The publication focusing on early childhood and beyond has come out every quarter since owner, publisher and editor Claudette E. Sutton published the first issue nearly 25 years ago.
Now, Sutton believes, it’s time for a new voice to lead the magazine-format newspaper, which has a staff of eight, including Sutton. Sutton wants to sell Tumbleweeds and has it listed with Sam Goldenberg & Associates. She is not publicly disclosing a price.
“I’m ready for something new, that’s all,” Sutton said. “I want to do more writing [she had penned the family biography, Farewell, Aleppo]. It’s time for it to be a project for a younger mom or a grandmother with young children.”
Sutton said Tumbleweeds, with a circulation of between 9,000 and 10,000, has not suffered decreases in advertising. It remains available at 150 locations, including schools, museums, libraries, recreation centers and health clinics. It has always been a newsprint magazine, but Sutton added a glossy cover in 2018.
“Where would parents and teachers be without Tumbleweeds?” said Joani Kennedy, who has operated the Wee Spirit Preschool in Santa Fe since 1984. She’s been a Tumbleweeds reader since the beginning.
“There are profound articles for teachers and people to solve the wonderful problems that come with working with children,” Kennedy added.
Tumbleweeds grew out of a four-page newsletter, Tot’s Hot News, that Sutton started in 1991 It focused on early childhood. By 1995, it had grown to 16 or 20 pages and was addressing increasingly older children. Sutton upgraded to a magazine format with Tumbleweeds.
“I was realizing a lot of articles were not just for parents of young children but children in elementary school and approaching teens,” she said.
Emily Rothschild has been a Tumbleweeds reader since the beginning and before that Tot’s Hot News — first as a teacher and for the last 15 years as a mother.
“I’ve always loved the ‘Notes from Claudette,’ ” Rothschild said. “I like the way she puts a spin on current affairs. There’s nothing that brings together all the different resources for young children under one umbrella.”
Along with articles by freelance writers, Tumbleweeds assembles dozens of summer camp listings and, in the winter, after-school programs and camps.
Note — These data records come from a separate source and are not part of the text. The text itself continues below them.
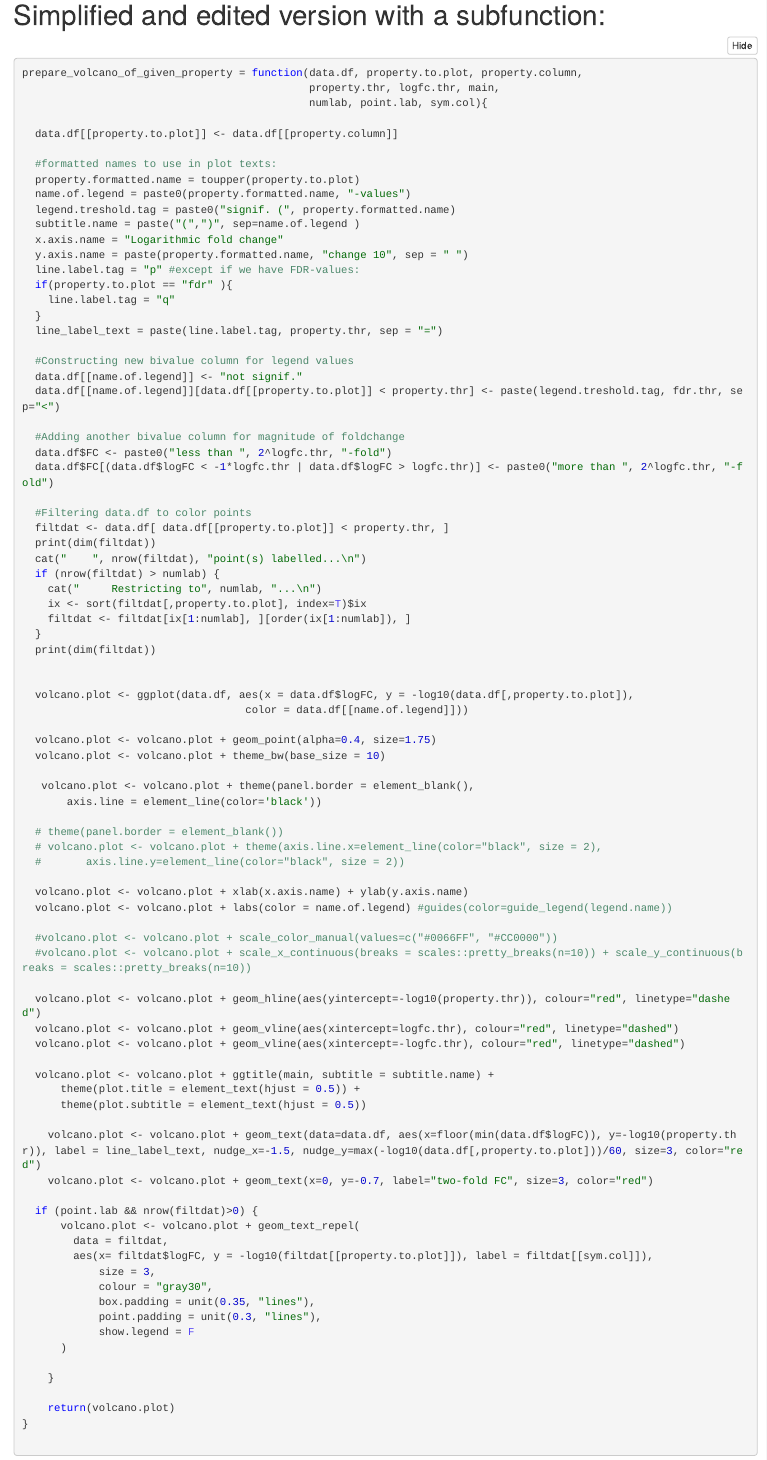
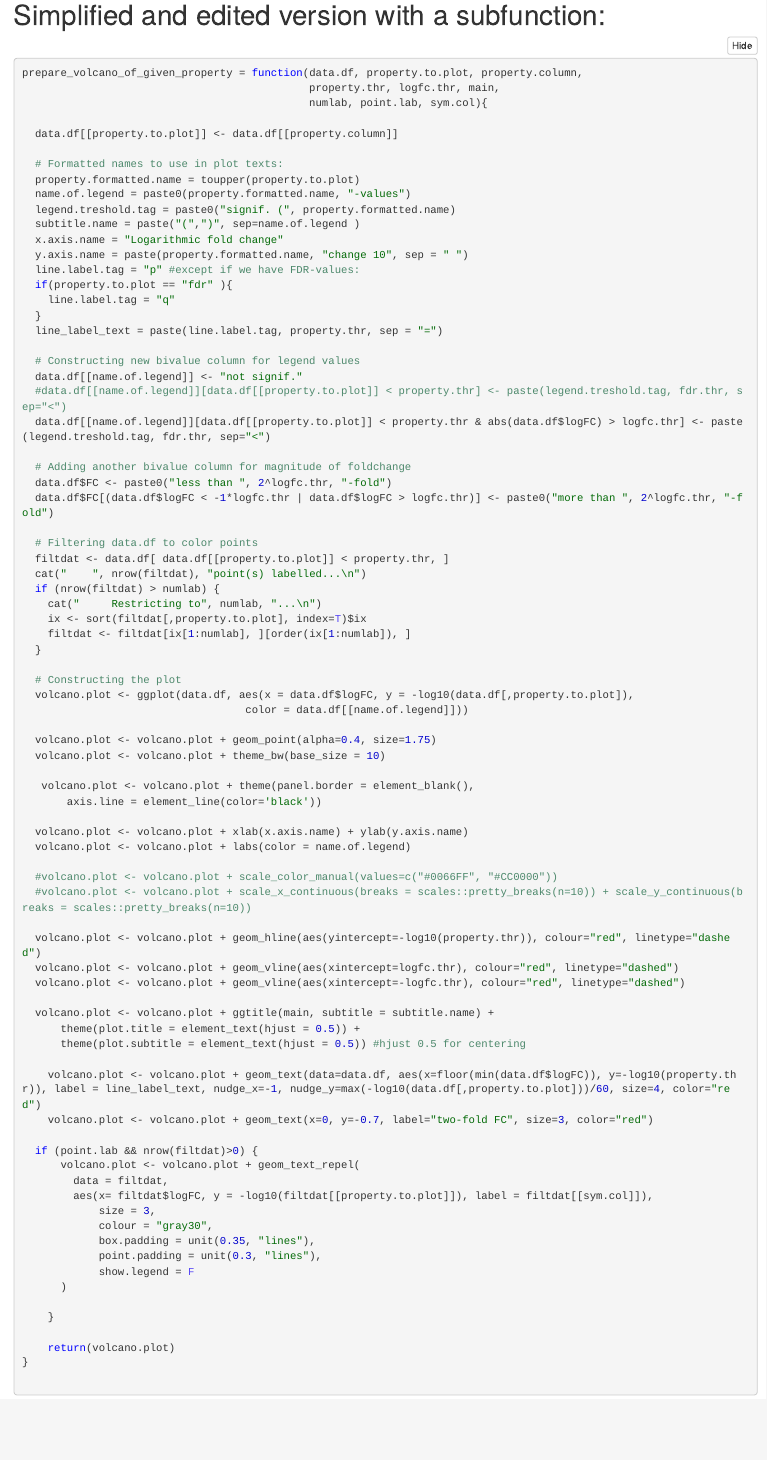
Before and after one commit to vfey/diffwrap, an R Markdown document (Test_bench_for_volcano.Rmd): the page in a window 1100 px wide, from 4170 px down. The pictures show the output file Test_bench_for_volcano.nb.html that the author committed with the source, opened offline.

Commit message:
Coloring significant points taking also logFC into account

```diff
--- a/Test_bench_for_volcano.Rmd
+++ b/Test_bench_for_volcano.Rmd
@@ -156,7 +156,7 @@ prepare_volcano_of_given_property = function(data.df, property.to.plot, property
 
   data.df[[property.to.plot]] <- data.df[[property.column]]
 
-  #formatted names to use in plot texts:
+  # Formatted names to use in plot texts:
   property.formatted.name = toupper(property.to.plot)
   name.of.legend = paste0(property.formatted.name, "-values")
   legend.treshold.tag = paste0("signif. (", property.formatted.name)
@@ -169,26 +169,25 @@ prepare_volcano_of_given_property = function(data.df, property.to.plot, property
   }
   line_label_text = paste(line.label.tag, property.thr, sep = "=")
 
-  #Constructing new bivalue column for legend values
+  # Constructing new bivalue column for legend values
   data.df[[name.of.legend]] <- "not signif."
-  data.df[[name.of.legend]][data.df[[property.to.plot]] < property.thr] <- paste(legend.treshold.tag, fdr.thr, sep="<")
+  #data.df[[name.of.legend]][data.df[[property.to.plot]] < property.thr] <- paste(legend.treshold.tag, fdr.thr, sep="<")
+  data.df[[name.of.legend]][data.df[[property.to.plot]] < property.thr & abs(data.df$logFC) > logfc.thr] <- paste(legend.treshold.tag, fdr.thr, sep="<")
 
-  #Adding another bivalue column for magnitude of foldchange
+  # Adding another bivalue column for magnitude of foldchange
   data.df$FC <- paste0("less than ", 2^logfc.thr, "-fold")
   data.df$FC[(data.df$logFC < -1*logfc.thr | data.df$logFC > logfc.thr)] <- paste0("more than ", 2^logfc.thr, "-fold")
 
-  #Filtering data.df to color points
+  # Filtering data.df to color points
   filtdat <- data.df[ data.df[[property.to.plot]] < property.thr, ]
-  print(dim(filtdat))
   cat("    ", nrow(filtdat), "point(s) labelled...\n")
   if (nrow(filtdat) > numlab) {
     cat("     Restricting to", numlab, "...\n")
     ix <- sort(filtdat[,property.to.plot], index=T)$ix
     filtdat <- filtdat[ix[1:numlab], ][order(ix[1:numlab]), ]
   }
-  print(dim(filtdat))
 
-
+  # Constructing the plot
   volcano.plot <- ggplot(data.df, aes(x = data.df$logFC, y = -log10(data.df[,property.to.plot]),
                                    color = data.df[[name.of.legend]]))
 
@@ -198,12 +197,8 @@ prepare_volcano_of_given_property = function(data.df, property.to.plot, property
    volcano.plot <- volcano.plot + theme(panel.border = element_blank(),
        axis.line = element_line(color='black'))
 
-  # theme(panel.border = element_blank())
-  # volcano.plot <- volcano.plot + theme(axis.line.x=element_line(color="black", size = 2),
-  #       axis.line.y=element_line(color="black", size = 2))
-
   volcano.plot <- volcano.plot + xlab(x.axis.name) + ylab(y.axis.name)
-  volcano.plot <- volcano.plot + labs(color = name.of.legend) #guides(color=guide_legend(legend.name))
+  volcano.plot <- volcano.plot + labs(color = name.of.legend)
 
   #volcano.plot <- volcano.plot + scale_color_manual(values=c("#0066FF", "#CC0000"))
   #volcano.plot <- volcano.plot + scale_x_continuous(breaks = scales::pretty_breaks(n=10)) + scale_y_continuous(breaks = scales::pretty_breaks(n=10))
@@ -214,9 +209,9 @@ prepare_volcano_of_given_property = function(data.df, property.to.plot, property
 
   volcano.plot <- volcano.plot + ggtitle(main, subtitle = subtitle.name) +
       theme(plot.title = element_text(hjust = 0.5)) +
-      theme(plot.subtitle = element_text(hjust = 0.5))
+      theme(plot.subtitle = element_text(hjust = 0.5)) #hjust 0.5 for centering
 
-    volcano.plot <- volcano.plot + geom_text(data=data.df, aes(x=floor(min(data.df$logFC)), y=-log10(property.thr)), label = line_label_text, nudge_x=-1.5, nudge_y=max(-log10(data.df[,property.to.plot]))/60, size=3, color="red")
+    volcano.plot <- volcano.plot + geom_text(data=data.df, aes(x=floor(min(data.df$logFC)), y=-log10(property.thr)), label = line_label_text, nudge_x=-1, nudge_y=max(-log10(data.df[,property.to.plot]))/60, size=4, color="red")
     volcano.plot <- volcano.plot + geom_text(x=0, y=-0.7, label="two-fold FC", size=3, color="red")
 
   if (point.lab && nrow(filtdat)>0) {
```
Also changed, not shown: Test_bench_for_volcano.nb.html.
There is a three-month calendar of family events.
Sutton has watched the world and daily family life change profoundly in her years at Tumbleweeds.
“I think parenting itself is the same and kids are the same,” she said. “But parents are concerned with things you didn’t have to imagine back then in terms of violence, immigration and school shootings. We have articles about helping kids cope with anxiety. Another thing that has come up a lot is getting kids outdoors.”